Not All Negative
In keeping with its eponymous quality, TI has been very transparent about its methodological limitations, and is careful to acknowledge that there is margin of error in its results. With this in mind, the CPI is an ambitious exercise to provide a benchmark figure for perception of corruption in nations across the world. Moreover, its broad stroke approach to amalgamating data does allow it to incorporate a multitude of corruption manifestations and controls within the public sector.
For many, the intrinsic value of the CPI is its effectiveness in drawing anti-corruption issues to the forefront of the international agenda. By invoking a comparative reference for perceived corruption levels, TI’s work though flawed is instrumental in raising awareness of systemic governance issues and provoking reformative efforts. Given the continued deference to the CPI by businesses and NGOs, favourable rankings go a long way to enhancing the reputation of a given State, and governments will be keen to be seen as improving on the universal scale. In Kuwait, for example, following the publication of the CPI 2017, the Kuwait Cabinet mandated its national Anti-Corruption Authority (Nazaha) with analysing the findings of TI so that it could enhance and expedite any measures, including international cooperation, which might improve Kuwait’s rating (Kuwait’s 2018 score of 41 represented an increase of two points on its 2017 score).
Despite this added value, it is important not to equivocate the CPI with an absolute measure of corruption. The faults in its methodology are widely acknowledged, and whilst they should not undermine the latent value of the index altogether, they do warrant that the scores and rankings are taken with a heavy pinch of salt. Countries that have scored highly on the CPI should not be lured into a false sense of security, as a misplaced degree of cultural trust will not be sufficient to sustain vigilance against corrupt practices. High-profile cases of corruption scandals involving private companies are emblematic of how even States perceived to be the cleanest in the world are not indemnified against corrupt practices. On the other end of the scale, low scoring nations should not be unequivocally vilified for anti-corruption failures, as the rankings may have failed to capture important anti-corruption progress still in its nascent stages.
From a regional perspective, businesses operating in the Middle East should take a degree of optimism from improved scores in countries such as Egypt and Oman, which represent the most significant upward mobility in the region and at the very least are a testament to improved regard of anti-corruption defences. Other countries such as the UAE and Saudi Arabia, which have seen their anti-corruption efforts (and other measures to boost investor appeal and confidence, including new Foreign Direct Investment laws) greeted by marginal demotions in the rankings should not be deterred by the apparent lack of progress, which may not be reflective of significant improvement in practice.

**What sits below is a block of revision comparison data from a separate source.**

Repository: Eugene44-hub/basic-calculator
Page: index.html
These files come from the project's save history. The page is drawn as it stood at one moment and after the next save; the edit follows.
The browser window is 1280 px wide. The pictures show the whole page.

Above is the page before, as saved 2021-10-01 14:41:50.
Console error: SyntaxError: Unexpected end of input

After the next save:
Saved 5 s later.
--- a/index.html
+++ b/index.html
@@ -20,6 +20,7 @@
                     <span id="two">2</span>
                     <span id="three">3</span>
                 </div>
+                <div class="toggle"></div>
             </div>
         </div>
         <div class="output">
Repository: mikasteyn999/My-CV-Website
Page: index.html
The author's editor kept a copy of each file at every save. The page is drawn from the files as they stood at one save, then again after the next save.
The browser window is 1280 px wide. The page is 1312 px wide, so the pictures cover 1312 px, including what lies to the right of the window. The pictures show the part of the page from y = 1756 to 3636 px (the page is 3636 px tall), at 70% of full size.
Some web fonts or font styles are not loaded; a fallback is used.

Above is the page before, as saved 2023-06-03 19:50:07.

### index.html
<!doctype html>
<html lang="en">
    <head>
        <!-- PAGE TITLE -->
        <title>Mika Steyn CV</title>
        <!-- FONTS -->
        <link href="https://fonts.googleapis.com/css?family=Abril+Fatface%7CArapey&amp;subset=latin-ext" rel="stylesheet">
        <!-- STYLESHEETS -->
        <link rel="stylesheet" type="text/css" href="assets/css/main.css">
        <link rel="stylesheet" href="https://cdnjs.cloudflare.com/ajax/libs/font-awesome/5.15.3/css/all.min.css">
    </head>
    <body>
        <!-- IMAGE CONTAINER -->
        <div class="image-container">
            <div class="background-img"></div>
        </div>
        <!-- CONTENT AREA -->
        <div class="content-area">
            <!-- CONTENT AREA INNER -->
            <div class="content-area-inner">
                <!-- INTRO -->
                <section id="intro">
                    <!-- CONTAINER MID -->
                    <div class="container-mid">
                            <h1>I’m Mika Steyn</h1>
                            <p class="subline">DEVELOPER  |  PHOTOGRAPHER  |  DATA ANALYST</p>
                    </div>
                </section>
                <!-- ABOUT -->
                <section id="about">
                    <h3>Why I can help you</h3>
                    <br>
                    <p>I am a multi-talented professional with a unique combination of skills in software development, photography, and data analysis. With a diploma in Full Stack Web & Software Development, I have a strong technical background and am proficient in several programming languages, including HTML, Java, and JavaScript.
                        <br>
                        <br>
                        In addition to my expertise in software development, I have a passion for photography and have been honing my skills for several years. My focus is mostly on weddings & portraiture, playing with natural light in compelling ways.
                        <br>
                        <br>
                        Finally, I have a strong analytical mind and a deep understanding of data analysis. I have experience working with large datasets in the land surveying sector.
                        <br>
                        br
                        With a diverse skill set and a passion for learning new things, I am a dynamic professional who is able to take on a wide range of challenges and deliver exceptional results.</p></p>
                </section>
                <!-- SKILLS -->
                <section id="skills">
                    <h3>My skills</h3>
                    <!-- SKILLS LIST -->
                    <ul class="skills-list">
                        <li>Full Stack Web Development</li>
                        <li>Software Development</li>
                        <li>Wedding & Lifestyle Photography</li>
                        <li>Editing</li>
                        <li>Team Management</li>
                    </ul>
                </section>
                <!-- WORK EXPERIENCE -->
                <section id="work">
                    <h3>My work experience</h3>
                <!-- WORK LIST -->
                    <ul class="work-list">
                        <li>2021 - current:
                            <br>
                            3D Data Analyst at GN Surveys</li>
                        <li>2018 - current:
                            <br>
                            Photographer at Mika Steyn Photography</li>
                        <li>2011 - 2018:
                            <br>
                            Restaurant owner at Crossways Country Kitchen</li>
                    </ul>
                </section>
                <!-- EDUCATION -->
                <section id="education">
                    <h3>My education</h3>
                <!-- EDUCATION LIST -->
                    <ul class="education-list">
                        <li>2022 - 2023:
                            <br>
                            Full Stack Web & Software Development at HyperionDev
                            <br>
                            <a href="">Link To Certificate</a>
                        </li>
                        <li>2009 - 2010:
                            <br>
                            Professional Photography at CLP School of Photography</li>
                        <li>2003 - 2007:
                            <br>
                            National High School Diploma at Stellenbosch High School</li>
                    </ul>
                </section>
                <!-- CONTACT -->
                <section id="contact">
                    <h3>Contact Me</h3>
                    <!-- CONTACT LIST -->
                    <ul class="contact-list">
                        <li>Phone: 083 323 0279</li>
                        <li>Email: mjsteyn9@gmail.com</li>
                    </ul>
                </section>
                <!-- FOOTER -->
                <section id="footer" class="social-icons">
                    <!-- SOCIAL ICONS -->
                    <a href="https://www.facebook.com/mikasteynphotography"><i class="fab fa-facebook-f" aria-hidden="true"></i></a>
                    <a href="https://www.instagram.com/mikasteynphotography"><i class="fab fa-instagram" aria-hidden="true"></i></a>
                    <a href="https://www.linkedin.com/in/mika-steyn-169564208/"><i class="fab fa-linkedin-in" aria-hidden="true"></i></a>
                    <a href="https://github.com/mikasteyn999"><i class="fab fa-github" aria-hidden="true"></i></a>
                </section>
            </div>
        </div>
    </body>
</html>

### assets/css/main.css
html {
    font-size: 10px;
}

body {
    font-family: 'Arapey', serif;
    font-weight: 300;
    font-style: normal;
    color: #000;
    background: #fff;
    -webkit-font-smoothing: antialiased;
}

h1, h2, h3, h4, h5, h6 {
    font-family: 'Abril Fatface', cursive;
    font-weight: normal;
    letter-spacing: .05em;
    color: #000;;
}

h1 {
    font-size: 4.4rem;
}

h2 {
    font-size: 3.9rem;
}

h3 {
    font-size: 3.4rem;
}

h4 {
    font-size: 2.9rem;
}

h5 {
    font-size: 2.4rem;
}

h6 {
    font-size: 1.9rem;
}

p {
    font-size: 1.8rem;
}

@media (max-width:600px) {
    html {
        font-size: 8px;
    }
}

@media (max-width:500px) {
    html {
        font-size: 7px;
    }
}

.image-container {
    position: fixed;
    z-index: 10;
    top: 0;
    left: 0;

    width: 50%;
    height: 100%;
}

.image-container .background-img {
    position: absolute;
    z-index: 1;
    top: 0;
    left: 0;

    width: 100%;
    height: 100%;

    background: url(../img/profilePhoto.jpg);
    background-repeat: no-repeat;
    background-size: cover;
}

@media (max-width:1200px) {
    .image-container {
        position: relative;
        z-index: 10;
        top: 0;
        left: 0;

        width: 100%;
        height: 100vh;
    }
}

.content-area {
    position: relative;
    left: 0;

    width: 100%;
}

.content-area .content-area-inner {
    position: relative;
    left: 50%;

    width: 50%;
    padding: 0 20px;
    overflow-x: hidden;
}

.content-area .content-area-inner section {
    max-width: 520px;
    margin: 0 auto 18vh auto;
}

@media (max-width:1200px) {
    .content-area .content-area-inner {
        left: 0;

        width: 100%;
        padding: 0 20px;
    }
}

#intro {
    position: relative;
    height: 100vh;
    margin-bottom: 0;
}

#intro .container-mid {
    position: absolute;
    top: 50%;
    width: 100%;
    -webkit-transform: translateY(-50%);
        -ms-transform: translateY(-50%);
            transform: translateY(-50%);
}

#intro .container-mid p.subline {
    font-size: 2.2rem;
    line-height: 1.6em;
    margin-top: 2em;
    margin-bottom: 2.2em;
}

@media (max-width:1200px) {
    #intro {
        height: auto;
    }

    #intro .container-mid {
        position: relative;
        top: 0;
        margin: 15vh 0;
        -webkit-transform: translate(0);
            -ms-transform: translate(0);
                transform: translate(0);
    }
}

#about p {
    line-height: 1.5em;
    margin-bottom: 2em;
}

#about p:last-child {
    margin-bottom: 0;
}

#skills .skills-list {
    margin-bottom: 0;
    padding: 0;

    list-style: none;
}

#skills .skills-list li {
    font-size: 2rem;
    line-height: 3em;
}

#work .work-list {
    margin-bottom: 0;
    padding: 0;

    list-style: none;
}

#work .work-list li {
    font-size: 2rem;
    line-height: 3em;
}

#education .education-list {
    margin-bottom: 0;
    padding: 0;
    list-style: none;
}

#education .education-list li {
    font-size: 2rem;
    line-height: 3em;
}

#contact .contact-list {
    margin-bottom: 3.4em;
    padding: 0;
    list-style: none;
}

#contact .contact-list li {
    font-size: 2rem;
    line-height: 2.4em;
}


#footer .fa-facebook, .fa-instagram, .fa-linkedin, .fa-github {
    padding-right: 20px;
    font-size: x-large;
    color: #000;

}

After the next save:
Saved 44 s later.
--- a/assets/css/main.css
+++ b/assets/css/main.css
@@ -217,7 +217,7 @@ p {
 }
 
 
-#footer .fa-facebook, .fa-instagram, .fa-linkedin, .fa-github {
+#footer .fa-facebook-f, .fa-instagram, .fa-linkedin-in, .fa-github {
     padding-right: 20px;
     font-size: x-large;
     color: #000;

Rather, these States, and others beyond the Middle East in similar circumstances, should focus their efforts on continuing to create cultures that are resilient to corruption in public office. In this respect, the matter is less about the leopard changing its spots, and more about discerning where it actually has them.